▼

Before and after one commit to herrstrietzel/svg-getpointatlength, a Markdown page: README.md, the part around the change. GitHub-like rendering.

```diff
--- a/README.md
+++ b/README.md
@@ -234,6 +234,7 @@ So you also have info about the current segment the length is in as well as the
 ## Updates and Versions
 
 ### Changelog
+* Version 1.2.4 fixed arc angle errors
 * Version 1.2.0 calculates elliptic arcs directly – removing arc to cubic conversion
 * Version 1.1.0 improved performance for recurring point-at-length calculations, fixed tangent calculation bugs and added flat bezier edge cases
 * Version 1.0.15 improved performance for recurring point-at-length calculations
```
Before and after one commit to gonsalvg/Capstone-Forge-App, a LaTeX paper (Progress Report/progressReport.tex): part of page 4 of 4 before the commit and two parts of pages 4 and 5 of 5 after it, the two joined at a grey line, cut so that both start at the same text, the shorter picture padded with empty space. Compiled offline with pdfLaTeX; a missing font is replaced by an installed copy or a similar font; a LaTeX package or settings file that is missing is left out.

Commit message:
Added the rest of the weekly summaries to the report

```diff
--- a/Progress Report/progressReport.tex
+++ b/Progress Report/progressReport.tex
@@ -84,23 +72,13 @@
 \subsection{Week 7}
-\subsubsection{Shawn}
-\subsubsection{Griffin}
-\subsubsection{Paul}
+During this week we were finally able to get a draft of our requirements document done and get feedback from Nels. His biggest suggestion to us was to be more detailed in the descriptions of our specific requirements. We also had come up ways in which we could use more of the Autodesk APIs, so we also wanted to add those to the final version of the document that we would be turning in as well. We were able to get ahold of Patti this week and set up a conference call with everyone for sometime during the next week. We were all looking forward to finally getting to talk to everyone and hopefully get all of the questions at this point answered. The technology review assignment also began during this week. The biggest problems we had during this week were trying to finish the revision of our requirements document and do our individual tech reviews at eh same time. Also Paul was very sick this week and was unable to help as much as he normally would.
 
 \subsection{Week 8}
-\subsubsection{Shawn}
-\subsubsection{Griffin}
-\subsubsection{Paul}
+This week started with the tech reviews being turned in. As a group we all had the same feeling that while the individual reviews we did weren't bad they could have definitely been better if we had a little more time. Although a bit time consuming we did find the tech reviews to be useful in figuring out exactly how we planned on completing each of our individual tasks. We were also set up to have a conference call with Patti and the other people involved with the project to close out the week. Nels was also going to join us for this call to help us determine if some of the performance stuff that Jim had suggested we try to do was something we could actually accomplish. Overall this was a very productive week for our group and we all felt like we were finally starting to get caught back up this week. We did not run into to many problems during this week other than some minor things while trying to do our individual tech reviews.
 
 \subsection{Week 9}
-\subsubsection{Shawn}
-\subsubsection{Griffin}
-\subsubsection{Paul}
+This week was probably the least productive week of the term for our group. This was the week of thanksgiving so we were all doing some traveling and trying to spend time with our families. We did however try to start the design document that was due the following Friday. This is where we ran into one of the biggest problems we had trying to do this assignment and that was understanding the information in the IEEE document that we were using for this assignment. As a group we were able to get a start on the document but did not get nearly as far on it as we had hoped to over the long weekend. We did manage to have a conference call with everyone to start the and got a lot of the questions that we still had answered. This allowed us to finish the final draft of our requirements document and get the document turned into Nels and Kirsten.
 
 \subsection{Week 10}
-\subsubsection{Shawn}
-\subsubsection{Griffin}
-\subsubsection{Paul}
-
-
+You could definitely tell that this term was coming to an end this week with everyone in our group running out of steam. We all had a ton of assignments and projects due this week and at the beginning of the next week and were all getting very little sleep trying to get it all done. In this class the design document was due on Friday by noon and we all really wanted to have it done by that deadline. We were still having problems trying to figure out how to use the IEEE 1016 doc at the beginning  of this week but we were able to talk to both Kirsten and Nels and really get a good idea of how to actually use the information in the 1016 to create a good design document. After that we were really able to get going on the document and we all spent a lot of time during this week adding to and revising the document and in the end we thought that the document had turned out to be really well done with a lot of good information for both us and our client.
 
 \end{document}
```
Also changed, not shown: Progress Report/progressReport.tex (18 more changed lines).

▲

All the lines that hold the word "Progress" must appear in the answer, copied from the records.

Answer box
Before and after one commit to gonsalvg/Capstone-Forge-App, a LaTeX paper (Progress Report/progressReport.tex): part of page 4 of 4 before the commit and two parts of pages 4 and 5 of 5 after it, the two joined at a grey line, cut so that both start at the same text, the shorter picture padded with empty space. Compiled offline with pdfLaTeX; a missing font is replaced by an installed copy or a similar font; a LaTeX package or settings file that is missing is left out.
--- a/Progress Report/progressReport.tex
+++ b/Progress Report/progressReport.tex
Also changed, not shown: Progress Report/progressReport.tex (18 more changed lines).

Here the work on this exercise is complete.